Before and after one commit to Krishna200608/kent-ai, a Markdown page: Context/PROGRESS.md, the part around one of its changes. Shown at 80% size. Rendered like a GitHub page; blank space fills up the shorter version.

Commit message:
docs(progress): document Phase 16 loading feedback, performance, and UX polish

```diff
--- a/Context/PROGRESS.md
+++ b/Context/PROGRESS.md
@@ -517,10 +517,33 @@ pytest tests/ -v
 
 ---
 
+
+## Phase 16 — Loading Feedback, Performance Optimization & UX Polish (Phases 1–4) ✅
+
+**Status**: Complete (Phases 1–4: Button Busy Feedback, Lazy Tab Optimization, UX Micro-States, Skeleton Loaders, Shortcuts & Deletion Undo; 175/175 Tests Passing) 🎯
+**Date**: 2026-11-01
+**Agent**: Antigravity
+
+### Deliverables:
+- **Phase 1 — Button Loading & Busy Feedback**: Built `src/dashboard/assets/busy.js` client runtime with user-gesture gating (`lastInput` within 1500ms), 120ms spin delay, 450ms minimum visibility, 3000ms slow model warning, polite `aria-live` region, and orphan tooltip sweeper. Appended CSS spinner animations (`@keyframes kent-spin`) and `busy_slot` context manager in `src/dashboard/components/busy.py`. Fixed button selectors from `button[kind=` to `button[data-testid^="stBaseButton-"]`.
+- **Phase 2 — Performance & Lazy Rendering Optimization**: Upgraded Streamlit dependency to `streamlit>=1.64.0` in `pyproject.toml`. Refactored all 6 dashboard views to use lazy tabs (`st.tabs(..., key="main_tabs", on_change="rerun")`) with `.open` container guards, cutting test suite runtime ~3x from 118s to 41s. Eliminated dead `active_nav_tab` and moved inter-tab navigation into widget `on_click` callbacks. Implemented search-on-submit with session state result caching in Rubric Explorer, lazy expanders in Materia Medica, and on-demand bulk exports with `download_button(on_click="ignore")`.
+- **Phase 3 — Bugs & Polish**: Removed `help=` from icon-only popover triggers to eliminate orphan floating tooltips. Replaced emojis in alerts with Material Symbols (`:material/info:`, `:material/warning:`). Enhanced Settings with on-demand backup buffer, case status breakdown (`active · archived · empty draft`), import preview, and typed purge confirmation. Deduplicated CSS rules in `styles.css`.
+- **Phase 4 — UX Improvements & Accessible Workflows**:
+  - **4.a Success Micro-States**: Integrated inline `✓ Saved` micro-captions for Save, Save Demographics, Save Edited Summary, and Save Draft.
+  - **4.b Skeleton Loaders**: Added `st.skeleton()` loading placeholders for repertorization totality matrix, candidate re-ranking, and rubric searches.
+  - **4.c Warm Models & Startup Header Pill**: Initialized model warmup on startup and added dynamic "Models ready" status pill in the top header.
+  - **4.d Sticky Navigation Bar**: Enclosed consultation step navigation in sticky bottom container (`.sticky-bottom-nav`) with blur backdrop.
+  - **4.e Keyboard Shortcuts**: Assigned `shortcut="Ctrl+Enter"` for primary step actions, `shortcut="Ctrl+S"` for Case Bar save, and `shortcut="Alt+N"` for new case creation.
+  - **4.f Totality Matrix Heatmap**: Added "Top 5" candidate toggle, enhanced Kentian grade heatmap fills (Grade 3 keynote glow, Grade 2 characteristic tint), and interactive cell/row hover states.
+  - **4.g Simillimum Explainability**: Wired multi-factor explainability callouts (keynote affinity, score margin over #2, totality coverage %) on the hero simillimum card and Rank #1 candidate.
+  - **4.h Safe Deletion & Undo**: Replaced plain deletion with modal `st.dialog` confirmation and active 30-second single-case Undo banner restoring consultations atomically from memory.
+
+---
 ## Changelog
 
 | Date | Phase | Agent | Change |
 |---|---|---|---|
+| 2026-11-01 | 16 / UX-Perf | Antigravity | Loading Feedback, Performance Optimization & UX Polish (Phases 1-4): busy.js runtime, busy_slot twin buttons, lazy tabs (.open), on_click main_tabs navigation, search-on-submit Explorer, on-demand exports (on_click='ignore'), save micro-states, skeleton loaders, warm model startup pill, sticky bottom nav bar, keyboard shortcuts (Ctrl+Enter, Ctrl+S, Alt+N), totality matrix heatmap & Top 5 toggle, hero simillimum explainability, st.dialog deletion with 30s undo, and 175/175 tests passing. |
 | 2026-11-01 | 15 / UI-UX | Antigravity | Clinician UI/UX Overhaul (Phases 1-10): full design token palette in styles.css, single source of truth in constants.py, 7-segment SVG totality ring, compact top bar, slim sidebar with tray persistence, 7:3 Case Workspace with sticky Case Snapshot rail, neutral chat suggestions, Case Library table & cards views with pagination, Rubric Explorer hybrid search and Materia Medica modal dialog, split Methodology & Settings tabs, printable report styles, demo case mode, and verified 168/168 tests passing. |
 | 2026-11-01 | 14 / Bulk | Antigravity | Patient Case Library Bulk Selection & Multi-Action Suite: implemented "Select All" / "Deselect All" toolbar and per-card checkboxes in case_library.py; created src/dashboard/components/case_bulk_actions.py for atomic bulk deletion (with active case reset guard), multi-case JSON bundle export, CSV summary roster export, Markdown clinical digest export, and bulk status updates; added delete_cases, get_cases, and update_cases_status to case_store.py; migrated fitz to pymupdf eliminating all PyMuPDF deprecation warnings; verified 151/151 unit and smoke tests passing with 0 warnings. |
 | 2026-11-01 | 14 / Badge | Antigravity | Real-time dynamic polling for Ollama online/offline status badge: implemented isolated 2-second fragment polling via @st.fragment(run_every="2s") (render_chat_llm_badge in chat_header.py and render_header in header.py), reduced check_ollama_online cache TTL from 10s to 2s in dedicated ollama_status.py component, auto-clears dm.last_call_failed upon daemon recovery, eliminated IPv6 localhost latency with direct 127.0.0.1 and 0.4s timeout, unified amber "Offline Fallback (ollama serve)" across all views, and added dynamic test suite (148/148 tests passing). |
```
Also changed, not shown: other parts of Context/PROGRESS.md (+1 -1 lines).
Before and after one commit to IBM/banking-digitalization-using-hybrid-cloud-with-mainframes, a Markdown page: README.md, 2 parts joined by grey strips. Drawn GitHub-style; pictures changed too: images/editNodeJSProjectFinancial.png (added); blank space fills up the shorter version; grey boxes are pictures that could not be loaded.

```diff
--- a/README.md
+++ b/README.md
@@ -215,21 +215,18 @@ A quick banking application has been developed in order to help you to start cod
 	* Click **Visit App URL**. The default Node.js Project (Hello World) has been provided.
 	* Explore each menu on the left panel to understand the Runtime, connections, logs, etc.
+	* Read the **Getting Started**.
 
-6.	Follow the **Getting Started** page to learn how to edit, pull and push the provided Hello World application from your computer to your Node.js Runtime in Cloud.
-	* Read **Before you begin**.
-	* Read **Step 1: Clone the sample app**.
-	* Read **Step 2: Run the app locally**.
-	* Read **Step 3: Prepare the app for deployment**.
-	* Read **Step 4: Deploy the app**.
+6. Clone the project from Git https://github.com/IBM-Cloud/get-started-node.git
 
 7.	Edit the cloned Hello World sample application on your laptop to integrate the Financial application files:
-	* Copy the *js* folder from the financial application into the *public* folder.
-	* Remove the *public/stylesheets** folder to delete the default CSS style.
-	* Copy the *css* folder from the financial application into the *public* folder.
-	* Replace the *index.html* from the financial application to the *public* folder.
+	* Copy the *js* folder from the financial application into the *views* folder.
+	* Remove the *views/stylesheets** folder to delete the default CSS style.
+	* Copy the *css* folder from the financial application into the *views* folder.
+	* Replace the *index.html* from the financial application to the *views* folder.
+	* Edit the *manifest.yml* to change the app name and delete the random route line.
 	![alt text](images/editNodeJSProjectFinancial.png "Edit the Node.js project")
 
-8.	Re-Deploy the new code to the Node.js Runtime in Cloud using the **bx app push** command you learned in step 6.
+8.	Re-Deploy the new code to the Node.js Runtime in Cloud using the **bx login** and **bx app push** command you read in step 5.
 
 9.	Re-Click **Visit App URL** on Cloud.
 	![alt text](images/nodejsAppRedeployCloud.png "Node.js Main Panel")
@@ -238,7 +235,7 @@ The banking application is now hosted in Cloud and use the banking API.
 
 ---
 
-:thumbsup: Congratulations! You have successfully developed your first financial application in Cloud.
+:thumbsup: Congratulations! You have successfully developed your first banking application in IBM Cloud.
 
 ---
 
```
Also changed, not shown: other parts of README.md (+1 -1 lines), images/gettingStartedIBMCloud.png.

_Directions for this task_. Some of the data mentions "application". Copy every line where it does.

_Solution_.
@@ -215,21 +215,18 @@ A quick banking application has been developed in order to help you to start cod
-6.	Follow the **Getting Started** page to learn how to edit, pull and push the provided Hello World application from your computer to your Node.js Runtime in Cloud.
 7.	Edit the cloned Hello World sample application on your laptop to integrate the Financial application files:
-	* Copy the *js* folder from the financial application into the *public* folder.
-	* Copy the *css* folder from the financial application into the *public* folder.
-	* Replace the *index.html* from the financial application to the *public* folder.
+	* Copy the *js* folder from the financial application into the *views* folder.
+	* Copy the *css* folder from the financial application into the *views* folder.
+	* Replace the *index.html* from the financial application to the *views* folder.
@@ -238,7 +235,7 @@ The banking application is now hosted in Cloud and use the banking API.
-:thumbsup: Congratulations! You have successfully developed your first financial application in Cloud.
+:thumbsup: Congratulations! You have successfully developed your first banking application in IBM Cloud.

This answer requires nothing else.